RECORDS FOR THE TASK
○ ○ ○ ○

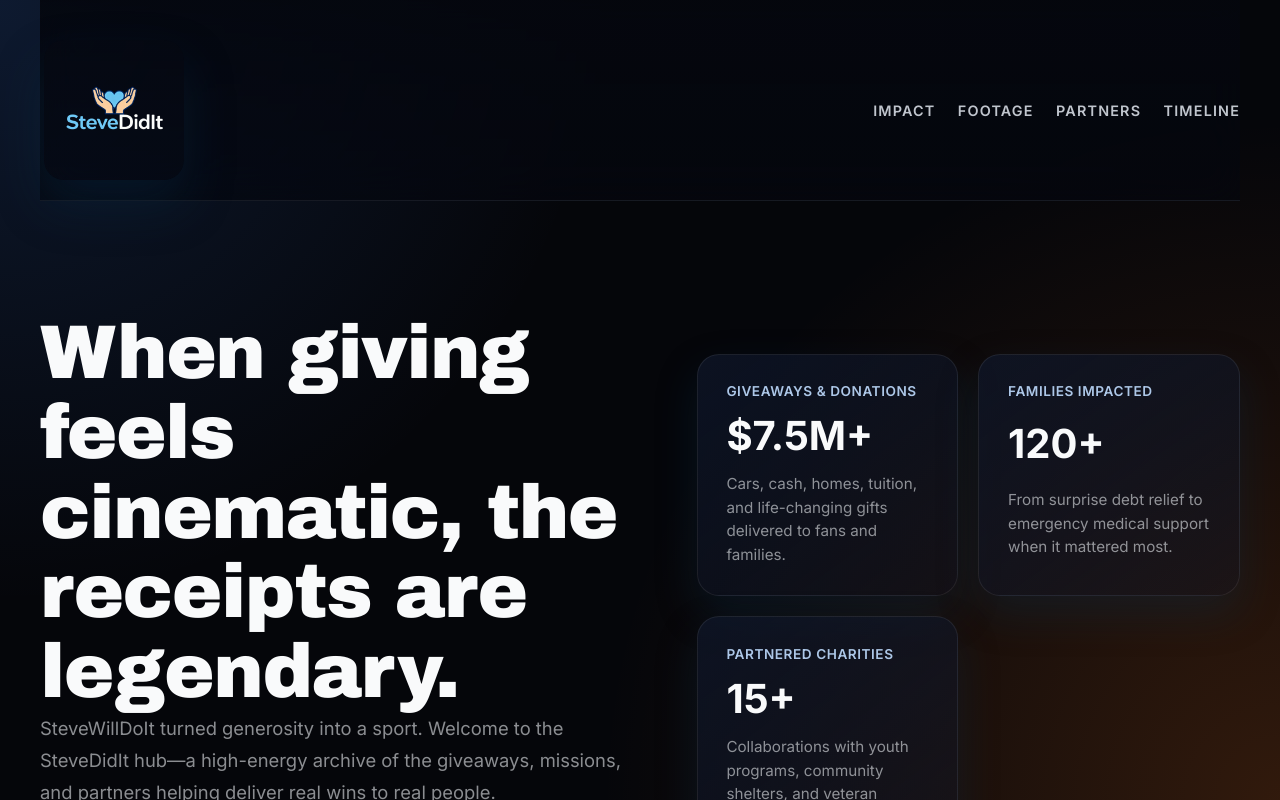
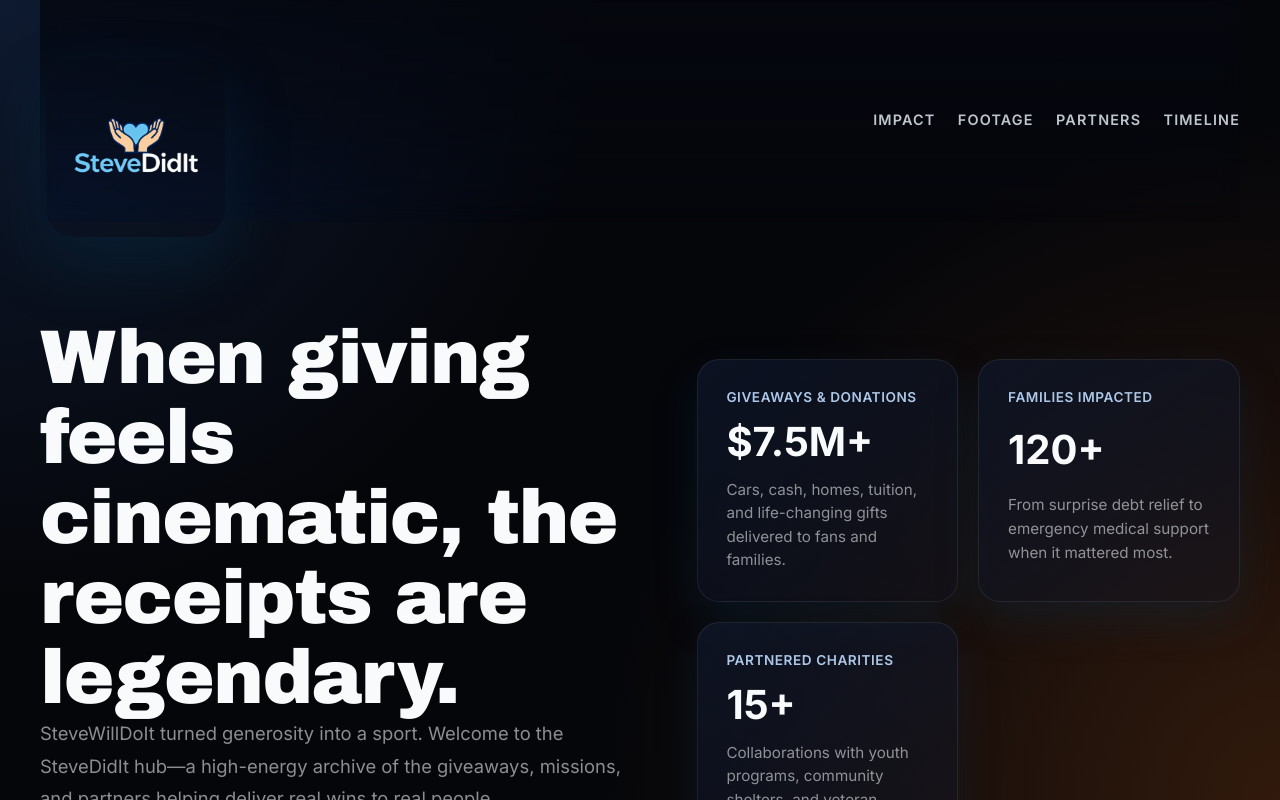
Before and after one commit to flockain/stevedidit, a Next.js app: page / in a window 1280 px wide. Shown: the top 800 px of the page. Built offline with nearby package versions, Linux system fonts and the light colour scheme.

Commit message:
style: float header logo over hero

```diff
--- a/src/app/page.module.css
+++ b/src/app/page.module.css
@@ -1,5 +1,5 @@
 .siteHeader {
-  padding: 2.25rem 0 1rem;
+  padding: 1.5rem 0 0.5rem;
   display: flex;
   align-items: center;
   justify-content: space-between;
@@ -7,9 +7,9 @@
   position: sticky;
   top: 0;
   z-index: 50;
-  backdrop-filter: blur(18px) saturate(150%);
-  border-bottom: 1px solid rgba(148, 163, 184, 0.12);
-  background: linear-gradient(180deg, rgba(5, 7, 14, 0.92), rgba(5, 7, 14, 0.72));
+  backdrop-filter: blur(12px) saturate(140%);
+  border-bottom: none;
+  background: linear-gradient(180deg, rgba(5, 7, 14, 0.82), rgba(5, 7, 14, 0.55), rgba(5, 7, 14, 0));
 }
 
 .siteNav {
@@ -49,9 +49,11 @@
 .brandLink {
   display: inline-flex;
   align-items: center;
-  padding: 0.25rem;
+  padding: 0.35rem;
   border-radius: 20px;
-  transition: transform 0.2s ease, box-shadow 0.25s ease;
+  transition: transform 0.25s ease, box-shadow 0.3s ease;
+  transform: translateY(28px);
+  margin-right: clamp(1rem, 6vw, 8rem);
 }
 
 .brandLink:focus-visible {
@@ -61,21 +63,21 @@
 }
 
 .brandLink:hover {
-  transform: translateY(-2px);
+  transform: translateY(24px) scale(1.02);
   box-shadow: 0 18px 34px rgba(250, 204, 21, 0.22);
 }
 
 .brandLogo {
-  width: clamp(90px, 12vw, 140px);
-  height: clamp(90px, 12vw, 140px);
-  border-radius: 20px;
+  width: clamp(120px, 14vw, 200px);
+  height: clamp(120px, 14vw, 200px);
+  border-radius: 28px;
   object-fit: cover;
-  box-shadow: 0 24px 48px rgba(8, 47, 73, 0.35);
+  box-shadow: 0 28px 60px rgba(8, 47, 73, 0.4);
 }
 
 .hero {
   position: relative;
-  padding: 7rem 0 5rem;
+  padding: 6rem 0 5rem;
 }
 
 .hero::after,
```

○ ○ ○ ○

AIM OF THE EXERCISE
What is the number of lines in the entries above that hold the string "shadow"? Please state that number alone.

ANSWER SECTION
5